In an email sent out on Thursday, Pittenger attached copies of letters signed by the Rev. Phillip R.J. Davis and the Rev. Cynthia L. Davis of Nations Ford Community Church, the Rev. Robyn Gool of Victory Christian Center, and the Rev. Charles Edward Mack Sr. of Progressive Baptist Church.
The letters all stopped short of endorsing Pittenger’s reelection campaign, nor did they defend his controversial remarks. Rather, they spoke of decades-long relationships – and even friendships – with Pittenger, who has represented North Carolina’s 9th congressional district since 2013.
Mack, who described himself as a “darker hue person,” wrote that he has known Pittenger for more than 30 years and considers him a “close friend.” Mack wrote that while he could not offer “an escape” for Pittenger’s remarks, he said the comment did not represent the Pittenger he has come to know.

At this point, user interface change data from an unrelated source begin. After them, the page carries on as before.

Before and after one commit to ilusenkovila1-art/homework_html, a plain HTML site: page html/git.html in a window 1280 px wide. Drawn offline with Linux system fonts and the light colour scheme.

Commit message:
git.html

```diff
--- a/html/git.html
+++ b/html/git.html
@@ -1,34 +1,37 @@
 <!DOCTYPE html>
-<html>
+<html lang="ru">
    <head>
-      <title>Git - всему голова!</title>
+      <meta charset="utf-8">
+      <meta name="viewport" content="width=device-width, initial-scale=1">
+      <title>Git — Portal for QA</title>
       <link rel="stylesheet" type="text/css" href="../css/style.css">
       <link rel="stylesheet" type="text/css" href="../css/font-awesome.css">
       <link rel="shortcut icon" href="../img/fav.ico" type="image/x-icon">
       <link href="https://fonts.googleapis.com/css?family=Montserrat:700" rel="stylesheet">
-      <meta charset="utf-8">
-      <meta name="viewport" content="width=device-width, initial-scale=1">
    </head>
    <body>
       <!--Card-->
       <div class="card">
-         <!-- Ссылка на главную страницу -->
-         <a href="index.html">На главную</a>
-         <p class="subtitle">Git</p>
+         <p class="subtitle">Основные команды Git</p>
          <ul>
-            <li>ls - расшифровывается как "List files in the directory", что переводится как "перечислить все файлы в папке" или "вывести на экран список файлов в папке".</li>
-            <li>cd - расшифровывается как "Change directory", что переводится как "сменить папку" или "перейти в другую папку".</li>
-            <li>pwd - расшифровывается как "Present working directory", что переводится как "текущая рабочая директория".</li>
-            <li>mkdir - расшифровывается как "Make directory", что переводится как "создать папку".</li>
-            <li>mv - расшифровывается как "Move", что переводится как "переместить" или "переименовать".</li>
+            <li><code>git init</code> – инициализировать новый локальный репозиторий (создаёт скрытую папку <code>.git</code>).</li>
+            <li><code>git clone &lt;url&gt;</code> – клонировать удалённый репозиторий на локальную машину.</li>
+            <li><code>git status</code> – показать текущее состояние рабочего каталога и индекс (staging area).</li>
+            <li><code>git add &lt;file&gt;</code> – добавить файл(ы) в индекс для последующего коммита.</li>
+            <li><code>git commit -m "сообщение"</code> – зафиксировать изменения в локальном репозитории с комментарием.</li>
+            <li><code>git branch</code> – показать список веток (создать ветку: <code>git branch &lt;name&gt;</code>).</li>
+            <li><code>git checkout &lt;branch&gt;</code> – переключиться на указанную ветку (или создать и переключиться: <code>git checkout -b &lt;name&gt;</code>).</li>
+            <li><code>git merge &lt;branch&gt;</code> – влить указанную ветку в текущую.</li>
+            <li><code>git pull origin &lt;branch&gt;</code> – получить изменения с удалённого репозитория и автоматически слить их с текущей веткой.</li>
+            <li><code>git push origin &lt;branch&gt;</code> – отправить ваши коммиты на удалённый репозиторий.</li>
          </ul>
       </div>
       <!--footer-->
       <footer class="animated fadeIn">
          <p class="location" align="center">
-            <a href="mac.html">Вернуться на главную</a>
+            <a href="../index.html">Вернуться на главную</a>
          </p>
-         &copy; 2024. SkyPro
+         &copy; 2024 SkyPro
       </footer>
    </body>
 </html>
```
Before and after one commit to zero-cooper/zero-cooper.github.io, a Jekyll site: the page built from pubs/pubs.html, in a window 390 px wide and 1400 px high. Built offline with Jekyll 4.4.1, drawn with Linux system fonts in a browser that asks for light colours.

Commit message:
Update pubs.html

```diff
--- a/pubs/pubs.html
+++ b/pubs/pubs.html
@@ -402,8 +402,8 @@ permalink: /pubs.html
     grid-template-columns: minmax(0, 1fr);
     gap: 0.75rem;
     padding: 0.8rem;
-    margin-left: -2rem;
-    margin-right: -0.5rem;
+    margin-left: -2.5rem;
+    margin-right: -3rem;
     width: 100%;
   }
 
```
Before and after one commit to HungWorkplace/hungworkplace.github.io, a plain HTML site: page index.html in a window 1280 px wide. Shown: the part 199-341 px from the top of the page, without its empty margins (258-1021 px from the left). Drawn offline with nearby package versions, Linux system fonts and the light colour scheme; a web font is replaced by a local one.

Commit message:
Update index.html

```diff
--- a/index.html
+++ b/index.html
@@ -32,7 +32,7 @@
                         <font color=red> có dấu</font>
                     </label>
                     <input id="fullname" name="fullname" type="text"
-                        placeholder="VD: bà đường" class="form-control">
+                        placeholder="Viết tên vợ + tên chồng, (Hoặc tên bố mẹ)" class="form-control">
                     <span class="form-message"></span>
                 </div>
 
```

“I am praying that those kinds of issues, should not be allowed to destroy good folks,” Mack wrote. “Jealousy is obviously felt when you look at how, certain privileges are restricted to the lighter hue community, and not shared across other communities, privileges which supports and basically guarantees success, so I hope that we can be honest [sic] speak truths and still keep our friends in proper fellowship.”
In a joint letter signed by both, R.J. Davis and his mother, Cynthia Davis, wrote of Pittenger’s support of the Male Leadership Academy of Charlotte, a private school founded by the late Bishop Phillip Davis, who died in August 2015. Pittenger serves on the board of advisors for the school.
“It is with sincerity that we acknowledge your integrity and character as a public servant to all people in the Charlotte Community and the state of North Carolina,” the Davises wrote.” Based on the relationship established over the years, we have come to know you as a person of high moral character and ethical fortitude with a heart of compassion.”
Gool, at Victory Christian Center, wrote that he has known Pittenger for more than 25 years as a “friend and a supporter of the African-American church and community.”
Gool wrote that Pittenger’s record “is one of integrity, diligence and a continual effort towards the bettering of our city, state and nation.”
Pittenger made his controversial remarks during an interview with BBC-TV while hundreds of angry protesters were marching daily through the streets of uptown Charlotte. When Pittenger was asked how he would characterize the “chief grievance” of the protesters, he said, “The grievance in their mind is, the animus, the anger — they hate white people because white people are successful and they’re not. I mean, yes, it is. It is a welfare state. We have — we have spent trillions of dollars on welfare, where we put people in bondage so that they can’t be all that they’re capable of being.”
The N.C. Democratic Party called Pittenger’s comments “racist.”
The Rev. William J. Barber II, leader of the North Carolina NAACP, noted, correctly, that the Charlotte protest movement was decidedly multi-racial and multi-generational in its makeup.
Pittenger later apologized on Twitter, saying his answer “doesn’t reflect who I am. I was quoting statements made by angry protesters last night on national TV. My intent was to discuss the lack of economic mobility for African Americans because of failed policies.”
Pittenger will face Democrat Christian Cano in the Nov. 8 general election.
Watch the video of Pittenger’s comments below:
— BBC Newsnight (@BBCNewsnight) September 22, 2016